When you’re yinning, you’re winning. That’s what we like to say around here, anyways. But in all seriousness, yin yoga is an incredible way to relieve physical, emotional and mental stress. It opens up your body in ways that a regular asana doesn’t always do, and is super complementary to any practice or athletic adventure. The practice below is designed to work and open your whole body. Follow along for some (much-needed) stress release.
Sit on your heels, legs tucked under you. Now, tuck your toes so that your toes are against the mat and you’re high on the balls of your feet. Stay seated on your heels or place a block, pillow or blanket under your bum to relieve some pressure in the knees and feet.
Toes touch together, knees come to the outer edges of your mat as you lay yourself forward. Rest your forehead on the mat, arms outstretched.
Lie on your belly with your legs outstretched behind you. Press the tops of your feet and toenails into the mat. Bring your arms forward to rest on your forearms; shoulders are stacked on top of your elbows and your palms face down. Pull your chest forward and shoulder blades together, and engage your belly.

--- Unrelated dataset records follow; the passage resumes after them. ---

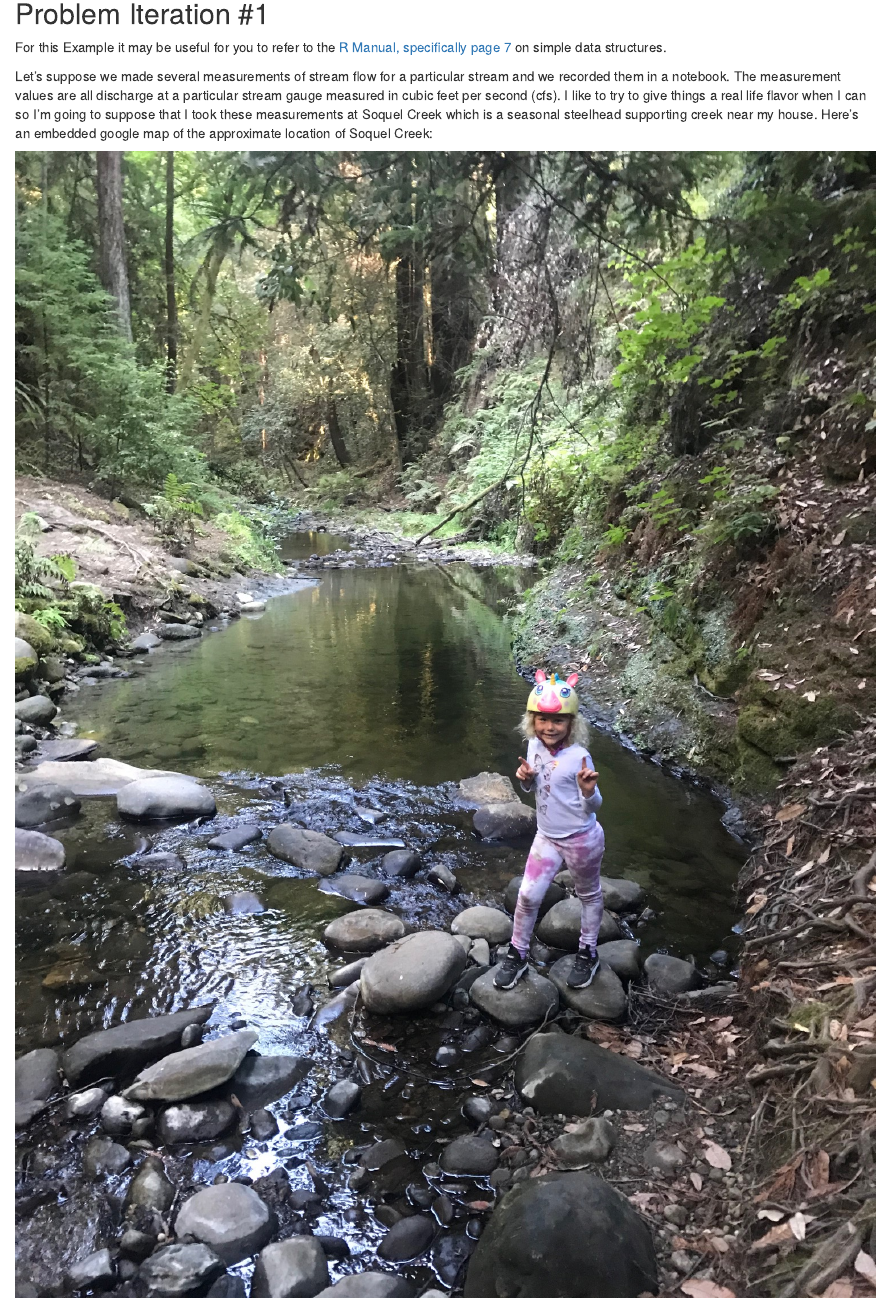
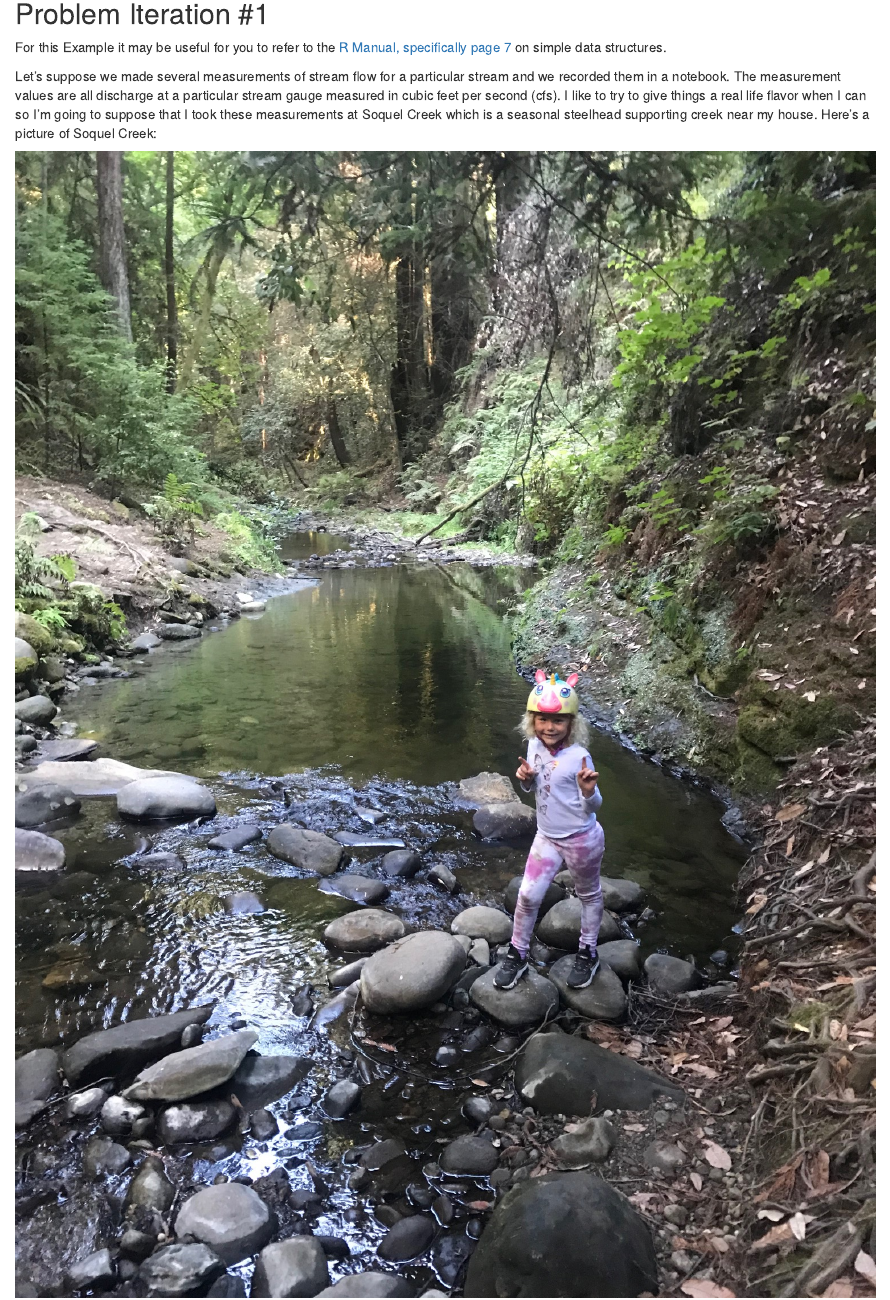
Before and after one commit to aaronmams/HPP-R-Group, an R Markdown document (Lessons/Lesson1-7-13-2023.Rmd): the page in a window 1100 px wide, from 740 px down. The pictures show the output file Lessons/Lesson1-7-13-2023.html that the author committed with the source, opened offline.

Commit message:
edit to lesson 1

```diff
--- a/Lessons/Lesson1-7-13-2023.Rmd
+++ b/Lessons/Lesson1-7-13-2023.Rmd
@@ -40,7 +40,7 @@ We're going to consider the toy problem of summarizing different flavors of hydr
 
 For this Example it may be useful for you to refer to the [R Manual, specifically page 7](https://cran.r-project.org/doc/manuals/r-release/R-intro.pdf) on simple data structures.
 
-Let's suppose we made several measurements of stream flow for a particular stream and we recorded them in a notebook. The measurement values are all discharge at a particular stream gauge measured in cubic feet per second (cfs). I like to try to give things a real life flavor when I can so I'm going to suppose that I took these measurements at Soquel Creek which is a seasonal steelhead supporting creek near my house. Here's an embedded google map of the approximate location of Soquel Creek:
+Let's suppose we made several measurements of stream flow for a particular stream and we recorded them in a notebook. The measurement values are all discharge at a particular stream gauge measured in cubic feet per second (cfs). I like to try to give things a real life flavor when I can so I'm going to suppose that I took these measurements at Soquel Creek which is a seasonal steelhead supporting creek near my house. Here's a picture of Soquel Creek:
 
 ![Soquel Creek.](C:/Users/aaron.mamula/Desktop/R-Projects/HPP-R-Group-2023/figures/soquel_creek.jpg)
 
```
Also changed, not shown: Lessons/Lesson1-7-13-2023.html.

Lie on your belly with your legs straight. Stack your hands under your head and slide one knee along the ground toward your elbow. Repeat on other side.
Come to a tabletop position, with your shoulders stacked over your wrists, and your hips stacked over your knees. From a flat back and on the inhale, tilt your tailbone up, draw your chest forward and lift your gaze to the ceiling. As you exhale, tuck your tailbone, round the spine and take your gaze to the floor. That’s one cycle. If you have sensitive knees, you can do this exercise seated, drawing the chest forward on the inhale, then rounding the spine on the exhale.
Come into a low lunge with your right leg forward and left leg behind. Walk your right foot out to the edge of your mat. Plant your hands on the inside of the right foot, so that they’re right underneath your shoulders. You can always come down onto forearms here if that space is available. Option to roll onto the blade of your right foot to increase the stretch in the right hip and inner thigh.
Press down firmly into the hands to push the body back and hips up to the sky. Work to keep the body in one long line from the top of the head to the hips. The heels work to press down into the ground and legs straighten as much as possible.
Come into a low lunge with your left leg forward and right leg behind. Walk your left foot out to the edge of your mat. Plant your hands on the inside of the left foot, so that they’re right underneath your shoulders. You can always come down onto forearms here if that space is available. Option to roll onto the blade of your left foot to increase the stretch in the left hip and inner thigh.
Start in tabletop. Cross one leg in front of the other so your knees are stacked on top of each other. Sit back on your bum, keeping your legs crossed. Your knees should still be essentially on top of each other. You can pull your feet forward, away from your seat to get deeper into the hips. Hinge forward over your legs to get a deeper stretch in the outside of your hips.
Sit with your legs extended in front of you, toes flexing back toward your face. Hinge at your hips and lower your belly towards your legs. Take as much of a bend in your knees as you need to get your belly resting on your legs, and let your arms fall down alongside your legs. This pose is more about having your tummy against your legs than it is about reaching your toes.
Lie on your back with your legs stretched long. Hug your right knee into your chest and extend your right arm out to the side. Keep your left hip on the floor and draw your right knee across your body towards the left. Pull your right shoulder down to the floor. You can place a block or other prop under your right knee to support it if it doesn’t touch the ground. Repeat on the other side.
Lay back and let your body soak up all the goodness from your practice. Stay here for as long as you like, or a minimum of 10 breaths.